> **TASK ITEM**: Repeat the entries below exactly. Drop the pictures.

□ □ □ □ □ □ □

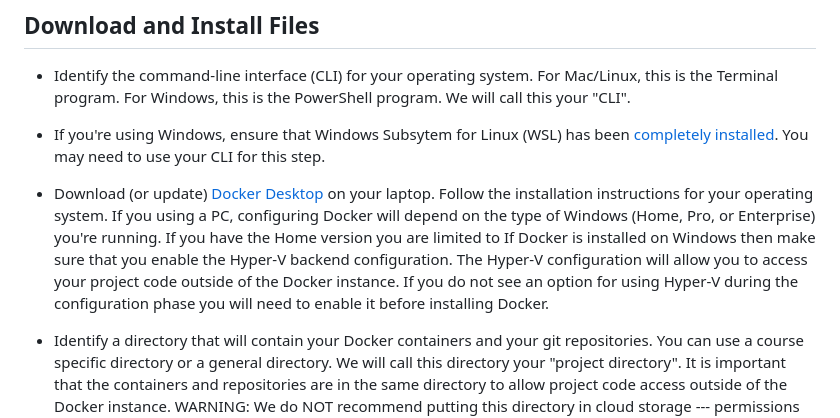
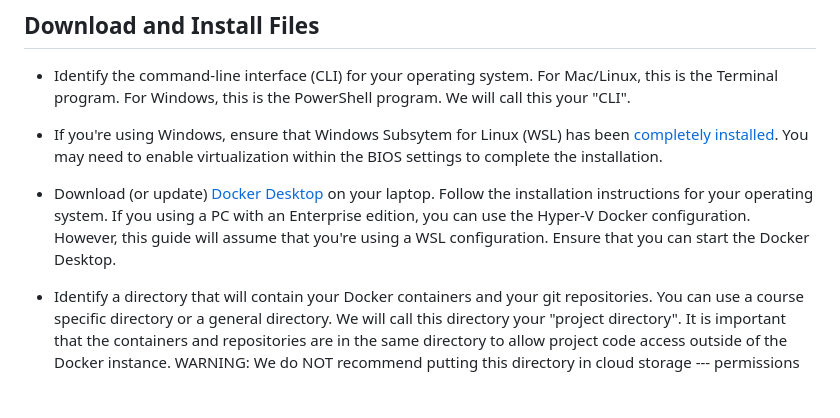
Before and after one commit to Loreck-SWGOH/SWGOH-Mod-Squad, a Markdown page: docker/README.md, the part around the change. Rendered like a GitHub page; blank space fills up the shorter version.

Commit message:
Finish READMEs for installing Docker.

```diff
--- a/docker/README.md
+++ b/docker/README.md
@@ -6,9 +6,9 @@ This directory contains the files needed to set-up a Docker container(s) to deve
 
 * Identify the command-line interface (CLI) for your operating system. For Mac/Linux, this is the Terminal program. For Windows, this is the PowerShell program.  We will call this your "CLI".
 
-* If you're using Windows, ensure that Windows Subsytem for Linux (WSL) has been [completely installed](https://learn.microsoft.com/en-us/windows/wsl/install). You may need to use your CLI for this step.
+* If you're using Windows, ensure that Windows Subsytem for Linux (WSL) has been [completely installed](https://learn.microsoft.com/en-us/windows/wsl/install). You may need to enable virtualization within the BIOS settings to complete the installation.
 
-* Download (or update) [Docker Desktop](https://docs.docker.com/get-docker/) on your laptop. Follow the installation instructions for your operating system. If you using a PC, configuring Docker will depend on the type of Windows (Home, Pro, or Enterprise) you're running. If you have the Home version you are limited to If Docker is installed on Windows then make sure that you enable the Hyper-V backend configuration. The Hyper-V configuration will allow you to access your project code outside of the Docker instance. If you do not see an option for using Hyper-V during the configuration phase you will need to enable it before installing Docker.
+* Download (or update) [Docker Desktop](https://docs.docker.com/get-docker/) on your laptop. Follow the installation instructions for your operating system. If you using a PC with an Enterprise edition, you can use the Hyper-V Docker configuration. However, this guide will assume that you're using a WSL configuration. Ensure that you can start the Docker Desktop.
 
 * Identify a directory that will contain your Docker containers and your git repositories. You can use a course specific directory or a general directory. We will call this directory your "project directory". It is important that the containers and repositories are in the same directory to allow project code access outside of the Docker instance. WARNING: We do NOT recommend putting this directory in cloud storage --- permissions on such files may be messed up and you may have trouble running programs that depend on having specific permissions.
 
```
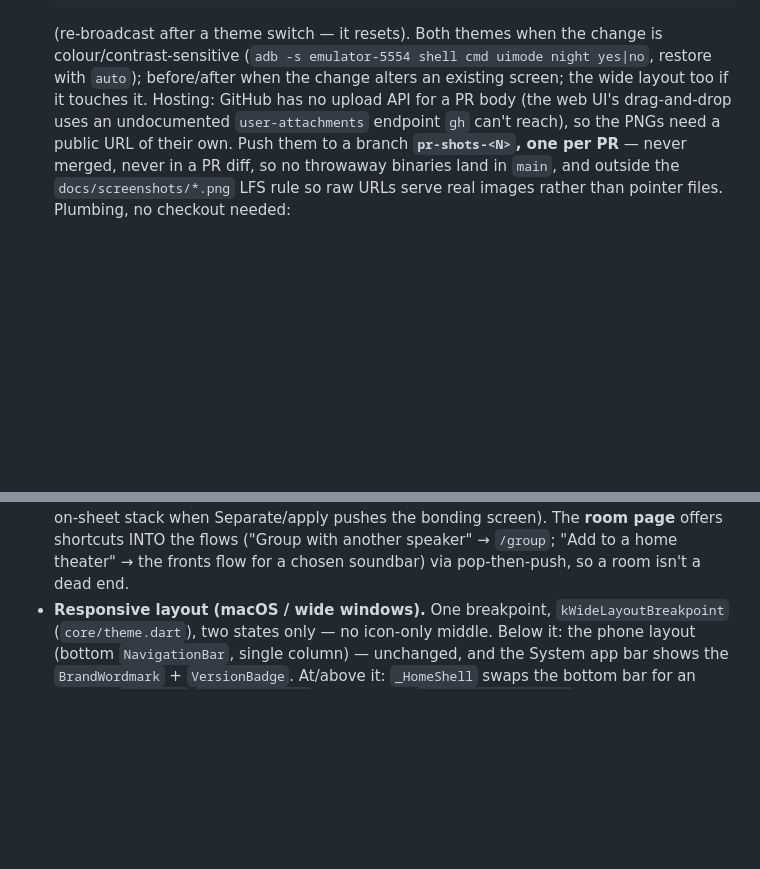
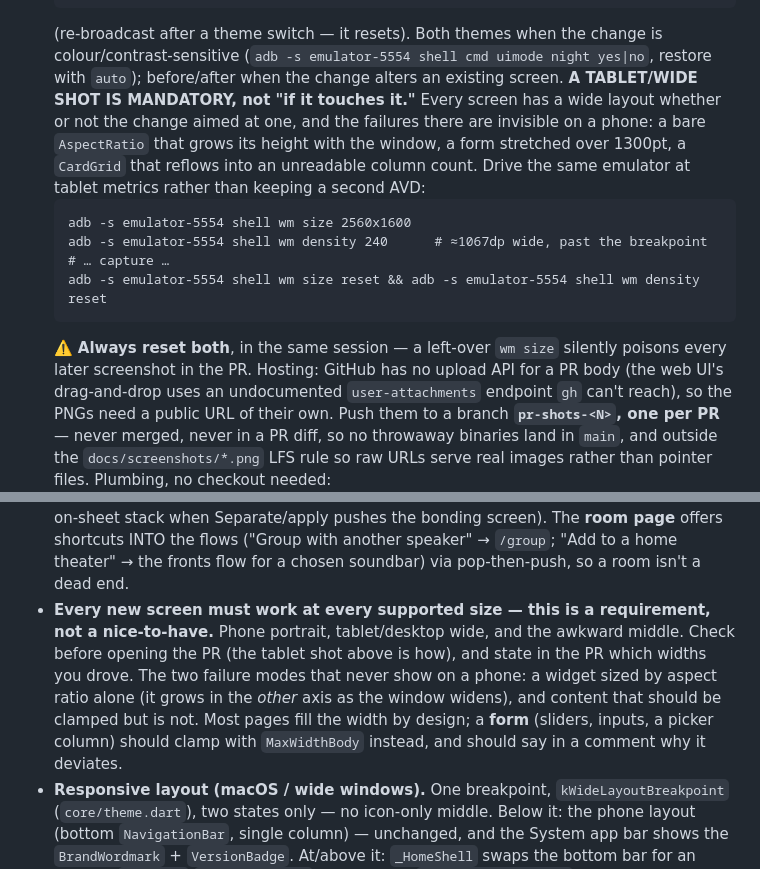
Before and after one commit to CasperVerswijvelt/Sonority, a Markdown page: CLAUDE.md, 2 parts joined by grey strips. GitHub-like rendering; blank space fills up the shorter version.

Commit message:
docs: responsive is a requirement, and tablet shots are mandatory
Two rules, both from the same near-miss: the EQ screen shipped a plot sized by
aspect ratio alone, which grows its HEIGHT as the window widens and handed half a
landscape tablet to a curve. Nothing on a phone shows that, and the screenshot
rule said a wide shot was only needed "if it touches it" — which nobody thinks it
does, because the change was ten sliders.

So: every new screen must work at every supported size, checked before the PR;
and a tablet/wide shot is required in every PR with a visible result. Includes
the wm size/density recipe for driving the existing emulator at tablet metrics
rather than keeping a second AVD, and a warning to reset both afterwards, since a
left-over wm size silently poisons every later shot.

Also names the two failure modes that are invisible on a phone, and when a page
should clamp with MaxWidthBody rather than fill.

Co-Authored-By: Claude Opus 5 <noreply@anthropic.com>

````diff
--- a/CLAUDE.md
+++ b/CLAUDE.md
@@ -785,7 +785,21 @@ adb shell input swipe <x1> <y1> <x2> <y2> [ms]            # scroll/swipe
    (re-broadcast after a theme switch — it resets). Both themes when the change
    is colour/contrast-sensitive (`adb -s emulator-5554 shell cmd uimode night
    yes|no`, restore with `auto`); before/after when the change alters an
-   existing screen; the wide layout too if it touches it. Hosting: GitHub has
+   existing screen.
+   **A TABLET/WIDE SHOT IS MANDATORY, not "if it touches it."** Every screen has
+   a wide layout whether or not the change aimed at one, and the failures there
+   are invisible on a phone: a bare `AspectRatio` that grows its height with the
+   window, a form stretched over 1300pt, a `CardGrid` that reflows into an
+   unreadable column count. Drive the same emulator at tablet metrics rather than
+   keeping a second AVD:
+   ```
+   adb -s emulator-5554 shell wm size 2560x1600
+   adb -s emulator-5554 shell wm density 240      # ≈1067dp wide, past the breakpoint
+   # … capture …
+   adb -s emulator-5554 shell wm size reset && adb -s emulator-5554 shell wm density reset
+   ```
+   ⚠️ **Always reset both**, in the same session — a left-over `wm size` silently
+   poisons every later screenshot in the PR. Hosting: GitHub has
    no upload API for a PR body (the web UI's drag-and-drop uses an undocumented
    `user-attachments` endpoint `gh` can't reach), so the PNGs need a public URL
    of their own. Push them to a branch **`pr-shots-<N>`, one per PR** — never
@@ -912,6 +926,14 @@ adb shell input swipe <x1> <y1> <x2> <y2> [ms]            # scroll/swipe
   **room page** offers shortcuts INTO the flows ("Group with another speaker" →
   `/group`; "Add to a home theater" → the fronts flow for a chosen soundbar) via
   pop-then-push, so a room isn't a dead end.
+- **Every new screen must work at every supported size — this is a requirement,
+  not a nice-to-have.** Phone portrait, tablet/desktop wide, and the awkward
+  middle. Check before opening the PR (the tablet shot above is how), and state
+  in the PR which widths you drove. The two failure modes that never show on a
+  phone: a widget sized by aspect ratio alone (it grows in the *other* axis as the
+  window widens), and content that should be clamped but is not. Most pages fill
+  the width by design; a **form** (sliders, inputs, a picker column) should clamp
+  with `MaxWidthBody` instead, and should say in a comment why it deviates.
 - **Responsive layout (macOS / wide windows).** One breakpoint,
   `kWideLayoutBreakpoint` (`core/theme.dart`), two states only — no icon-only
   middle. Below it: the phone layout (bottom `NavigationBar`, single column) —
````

□ □ □ □ □ □ □

> **ANSWER SPACE**:
Before and after one commit to Loreck-SWGOH/SWGOH-Mod-Squad, a Markdown page: docker/README.md, the part around the change. Rendered like a GitHub page; blank space fills up the shorter version.

Commit message:
Finish READMEs for installing Docker.

```diff
--- a/docker/README.md
+++ b/docker/README.md
@@ -6,9 +6,9 @@ This directory contains the files needed to set-up a Docker container(s) to deve
 
 * Identify the command-line interface (CLI) for your operating system. For Mac/Linux, this is the Terminal program. For Windows, this is the PowerShell program.  We will call this your "CLI".
 
-* If you're using Windows, ensure that Windows Subsytem for Linux (WSL) has been [completely installed](https://learn.microsoft.com/en-us/windows/wsl/install). You may need to use your CLI for this step.
+* If you're using Windows, ensure that Windows Subsytem for Linux (WSL) has been [completely installed](https://learn.microsoft.com/en-us/windows/wsl/install). You may need to enable virtualization within the BIOS settings to complete the installation.
 
-* Download (or update) [Docker Desktop](https://docs.docker.com/get-docker/) on your laptop. Follow the installation instructions for your operating system. If you using a PC, configuring Docker will depend on the type of Windows (Home, Pro, or Enterprise) you're running. If you have the Home version you are limited to If Docker is installed on Windows then make sure that you enable the Hyper-V backend configuration. The Hyper-V configuration will allow you to access your project code outside of the Docker instance. If you do not see an option for using Hyper-V during the configuration phase you will need to enable it before installing Docker.
+* Download (or update) [Docker Desktop](https://docs.docker.com/get-docker/) on your laptop. Follow the installation instructions for your operating system. If you using a PC with an Enterprise edition, you can use the Hyper-V Docker configuration. However, this guide will assume that you're using a WSL configuration. Ensure that you can start the Docker Desktop.
 
 * Identify a directory that will contain your Docker containers and your git repositories. You can use a course specific directory or a general directory. We will call this directory your "project directory". It is important that the containers and repositories are in the same directory to allow project code access outside of the Docker instance. WARNING: We do NOT recommend putting this directory in cloud storage --- permissions on such files may be messed up and you may have trouble running programs that depend on having specific permissions.
 
```
Before and after one commit to CasperVerswijvelt/Sonority, a Markdown page: CLAUDE.md, 2 parts joined by grey strips. GitHub-like rendering; blank space fills up the shorter version.

Commit message:
docs: responsive is a requirement, and tablet shots are mandatory
Two rules, both from the same near-miss: the EQ screen shipped a plot sized by
aspect ratio alone, which grows its HEIGHT as the window widens and handed half a
landscape tablet to a curve. Nothing on a phone shows that, and the screenshot
rule said a wide shot was only needed "if it touches it" — which nobody thinks it
does, because the change was ten sliders.

So: every new screen must work at every supported size, checked before the PR;
and a tablet/wide shot is required in every PR with a visible result. Includes
the wm size/density recipe for driving the existing emulator at tablet metrics
rather than keeping a second AVD, and a warning to reset both afterwards, since a
left-over wm size silently poisons every later shot.

Also names the two failure modes that are invisible on a phone, and when a page
should clamp with MaxWidthBody rather than fill.

Co-Authored-By: Claude Opus 5 <noreply@anthropic.com>

````diff
--- a/CLAUDE.md
+++ b/CLAUDE.md
@@ -785,7 +785,21 @@ adb shell input swipe <x1> <y1> <x2> <y2> [ms]            # scroll/swipe
    (re-broadcast after a theme switch — it resets). Both themes when the change
    is colour/contrast-sensitive (`adb -s emulator-5554 shell cmd uimode night
    yes|no`, restore with `auto`); before/after when the change alters an
-   existing screen; the wide layout too if it touches it. Hosting: GitHub has
+   existing screen.
+   **A TABLET/WIDE SHOT IS MANDATORY, not "if it touches it."** Every screen has
+   a wide layout whether or not the change aimed at one, and the failures there
+   are invisible on a phone: a bare `AspectRatio` that grows its height with the
+   window, a form stretched over 1300pt, a `CardGrid` that reflows into an
+   unreadable column count. Drive the same emulator at tablet metrics rather than
+   keeping a second AVD:
+   ```
+   adb -s emulator-5554 shell wm size 2560x1600
+   adb -s emulator-5554 shell wm density 240      # ≈1067dp wide, past the breakpoint
+   # … capture …
+   adb -s emulator-5554 shell wm size reset && adb -s emulator-5554 shell wm density reset
+   ```
+   ⚠️ **Always reset both**, in the same session — a left-over `wm size` silently
+   poisons every later screenshot in the PR. Hosting: GitHub has
    no upload API for a PR body (the web UI's drag-and-drop uses an undocumented
    `user-attachments` endpoint `gh` can't reach), so the PNGs need a public URL
    of their own. Push them to a branch **`pr-shots-<N>`, one per PR** — never
@@ -912,6 +926,14 @@ adb shell input swipe <x1> <y1> <x2> <y2> [ms]            # scroll/swipe
   **room page** offers shortcuts INTO the flows ("Group with another speaker" →
   `/group`; "Add to a home theater" → the fronts flow for a chosen soundbar) via
   pop-then-push, so a room isn't a dead end.
+- **Every new screen must work at every supported size — this is a requirement,
+  not a nice-to-have.** Phone portrait, tablet/desktop wide, and the awkward
+  middle. Check before opening the PR (the tablet shot above is how), and state
+  in the PR which widths you drove. The two failure modes that never show on a
+  phone: a widget sized by aspect ratio alone (it grows in the *other* axis as the
+  window widens), and content that should be clamped but is not. Most pages fill
+  the width by design; a **form** (sliders, inputs, a picker column) should clamp
+  with `MaxWidthBody` instead, and should say in a comment why it deviates.
 - **Responsive layout (macOS / wide windows).** One breakpoint,
   `kWideLayoutBreakpoint` (`core/theme.dart`), two states only — no icon-only
   middle. Below it: the phone layout (bottom `NavigationBar`, single column) —
````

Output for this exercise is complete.